Top Ten Things Not to do When the Stock Market Goes Nuts.
10 When the stock market goes nuts, do not go near an open window. If you do, at best, you will think about jumping out. At worst, you will take a jump and then realize the window is on the ground floor. (Pretty embarrassing dropping thirty-six inches)
9 When the stock market goes nuts, do not call your broker. If you do, at best, they will talk you into calming down. At worst, you and your broker will be calm as you lose 20% of your 401K. (Now, don’t you feel better after the call?)
8 When the stock market goes nuts, do not panic. If you do, at best, you will embarrass yourself in front of co-workers and family. At worst, you will need to seek a specialist on hair replacement when the panic is over. (That bare spot on the side definitely needs attention)
7 When the stock market goes nuts, do not sell anything. If you do, at best, you will feel in control but poorer. At worst, you will incur losses that will take years to replace, and now you waited too long to get back in, and the prices are already too high. (I know it’s complicated)
6 When the stock market goes nuts, do not listen to the analysts’ advice. If you do, at best, you will make a sudden move, and you will be already too late to save money. At worst, you will listen to the wrong analysis and do the opposite of the right thing. (After all, no two analysts have the same advice)
5 When the stock market goes nuts, do not let others know how bad things look. If you do, at best, you will have to deal with their concerns and advice and the problem of lost value. At worst, you will be compelled to make an unwarranted move to convince others you are in control. (This is true if you are the custodian of others’ funds)
4 When the stock market goes nuts, do not check your accounts.

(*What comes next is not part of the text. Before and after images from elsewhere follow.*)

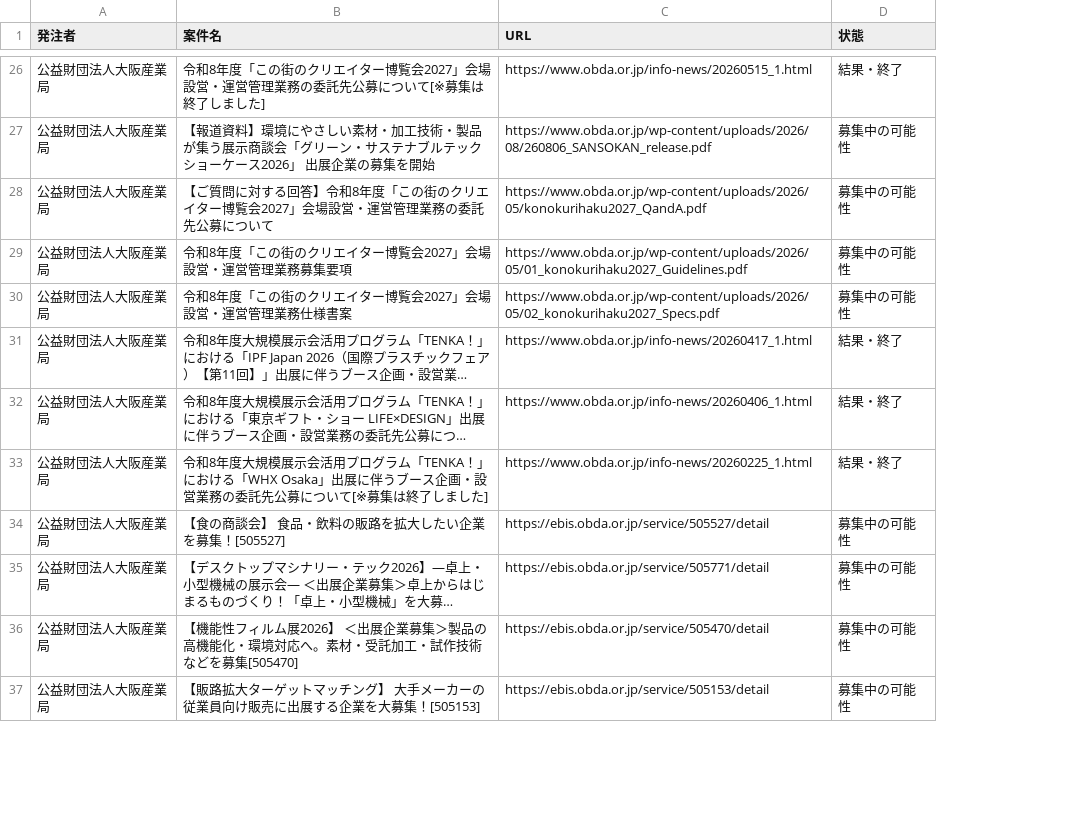
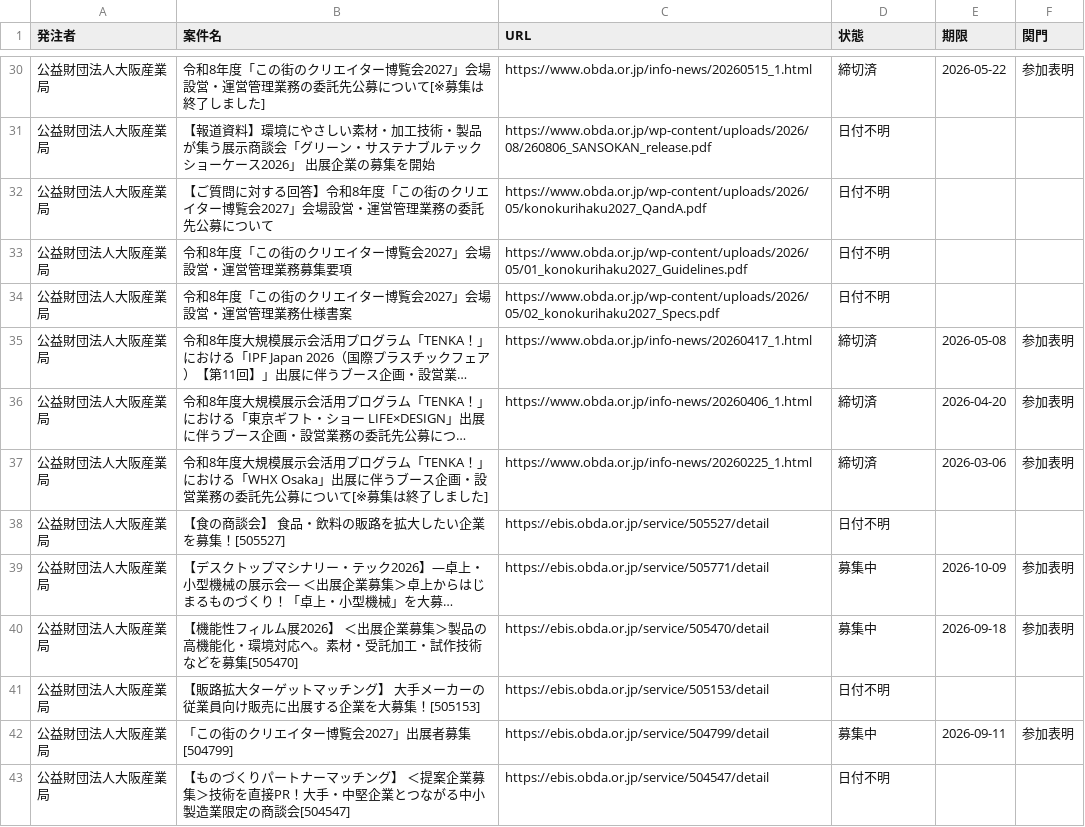
Before and after one commit to yixima/hojo, a CSV file: data/repeaters_20260828.csv, drawn as a sheet; only a part is shown, gaps mark what is left out; long unchanged cells end in …; addresses are those after the commit; the diff covers the shown part only; the diff names each change by its address in the sheet, - before the commit and + after, or states it on an @@ line.

```diff
--- a/data/repeaters_20260828.csv
+++ b/data/repeaters_20260828.csv
+column E (期限), rows 30-40: 2026-05-22 |  |  |  |  | 2026-05-08 | 2026-04-20 | 2026-03-06 |  | 2026-10-09 | 2026-09-18
+column F (関門), rows 30-40: 参加表明 |  |  |  |  | 参加表明 | 参加表明 | 参加表明 |  | 参加表明 | 参加表明
-D30 (状態): 結果・終了
+D30 (状態): 締切済
-D31:D34 (状態): 募集中の可能性
+D31:D34 (状態): 日付不明
-D35:D37 (状態): 結果・終了
+D35:D37 (状態): 締切済
-D38 (状態): 募集中の可能性
+D38 (状態): 日付不明
-D39:D40 (状態): 募集中の可能性
+D39:D40 (状態): 募集中
-D41 (状態): 募集中の可能性
+D41 (状態): 日付不明
+row 42: 公益財団法人大阪産業局 | 「この街のクリエイター博覧会2027」出展者募集[504799] | https://ebis.obda.or.jp/service/504799/detail | 募集中 | 2026-09-11 | 参加表明
+row 43: 公益財団法人大阪産業局 | 【ものづくりパートナーマッチング】 ＜提案企業募集＞技術を直接PR！大手・中堅企業とつながる中小製造業限定の商談会[504547] | https://ebis.obda.or.jp/service/504547/detail | 日付不明
```
Also changed, not shown: 4 added rows and 44 edited cells elsewhere in this file, data/ledger.csv, 2 other files.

If you do, at best, you will be tempted to make a sudden ill-advised move. At worst, you will focus on the negative reports to the point where you will need shock therapy to make a comeback. (Positive reports are not valuable in the current situation.)
3 When the stock market goes nuts, do not read the financial news. If you do, At best, you will be convinced the world is coming to an end. At worst, you will need to have a cardiologist on speed dial to handle your recurring symptoms of heart failure. (Makes you want to be a trained EMS tech so you can self-administer defibrillation. Of course, you can take those paddles yourself, right?)
2 When the stock market goes nuts, do not go into the local pub. If you do, at best, the problem will still be there tomorrow, along with that gigantic throbbing head sharing your bed. At worst, you will get it into your mind to have it out once and for all with the stock seller person, and the police intercept you before you get to where they live. (Don’t worry about the DUI. As bad as it is, it’s easier to handle than what you were thinking about doing last night.)
1 When the stock market goes nuts, do not forget why you invested in stocks in the first place. If you do, at best, you’ll neglect your long-range financial goals. At worst, you will put all your money into a box under the bed with the possibility that it will be worth much less in the future or a burglar will find it. (Not to mention you arguing with the firefighters about getting back into your burning house.)